• [Directions]: In the entries below, count every line with the word "SubBytes". Return only the count.

• [Source data]:
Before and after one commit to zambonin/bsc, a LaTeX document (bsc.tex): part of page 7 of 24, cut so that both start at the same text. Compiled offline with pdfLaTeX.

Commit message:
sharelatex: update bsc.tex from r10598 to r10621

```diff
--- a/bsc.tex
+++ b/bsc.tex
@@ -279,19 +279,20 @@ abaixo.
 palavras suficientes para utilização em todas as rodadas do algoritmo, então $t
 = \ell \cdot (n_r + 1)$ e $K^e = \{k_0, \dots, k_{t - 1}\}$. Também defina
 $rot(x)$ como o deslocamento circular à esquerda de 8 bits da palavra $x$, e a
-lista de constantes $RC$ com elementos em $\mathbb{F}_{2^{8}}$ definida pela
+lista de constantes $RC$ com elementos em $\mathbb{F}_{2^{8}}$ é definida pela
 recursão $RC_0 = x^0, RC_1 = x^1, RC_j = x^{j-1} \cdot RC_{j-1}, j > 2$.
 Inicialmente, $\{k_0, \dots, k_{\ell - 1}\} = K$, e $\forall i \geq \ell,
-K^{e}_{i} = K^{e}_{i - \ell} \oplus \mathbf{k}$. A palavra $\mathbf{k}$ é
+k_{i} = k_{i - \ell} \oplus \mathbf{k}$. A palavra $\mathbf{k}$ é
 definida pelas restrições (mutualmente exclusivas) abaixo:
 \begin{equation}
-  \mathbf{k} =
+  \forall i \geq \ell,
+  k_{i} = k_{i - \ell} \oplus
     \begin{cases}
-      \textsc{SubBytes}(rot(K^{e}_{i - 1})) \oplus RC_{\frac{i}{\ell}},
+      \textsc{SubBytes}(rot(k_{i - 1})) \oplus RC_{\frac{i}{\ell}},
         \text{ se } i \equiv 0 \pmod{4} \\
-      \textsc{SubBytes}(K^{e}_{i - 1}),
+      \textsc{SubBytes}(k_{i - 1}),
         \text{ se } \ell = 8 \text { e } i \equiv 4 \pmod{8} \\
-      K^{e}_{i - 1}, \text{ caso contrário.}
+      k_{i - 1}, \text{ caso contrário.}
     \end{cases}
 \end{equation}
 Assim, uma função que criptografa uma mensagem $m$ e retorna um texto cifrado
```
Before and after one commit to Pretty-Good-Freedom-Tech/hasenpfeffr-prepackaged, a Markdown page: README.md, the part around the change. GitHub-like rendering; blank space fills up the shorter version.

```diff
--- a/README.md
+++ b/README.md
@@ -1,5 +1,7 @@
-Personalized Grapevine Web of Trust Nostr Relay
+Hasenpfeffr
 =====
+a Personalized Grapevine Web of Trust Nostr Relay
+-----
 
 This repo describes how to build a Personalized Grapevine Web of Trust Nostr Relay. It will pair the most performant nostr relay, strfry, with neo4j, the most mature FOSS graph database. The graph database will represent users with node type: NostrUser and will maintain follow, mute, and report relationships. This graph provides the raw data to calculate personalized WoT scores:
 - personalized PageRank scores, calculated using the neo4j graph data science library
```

• [Your response]: 4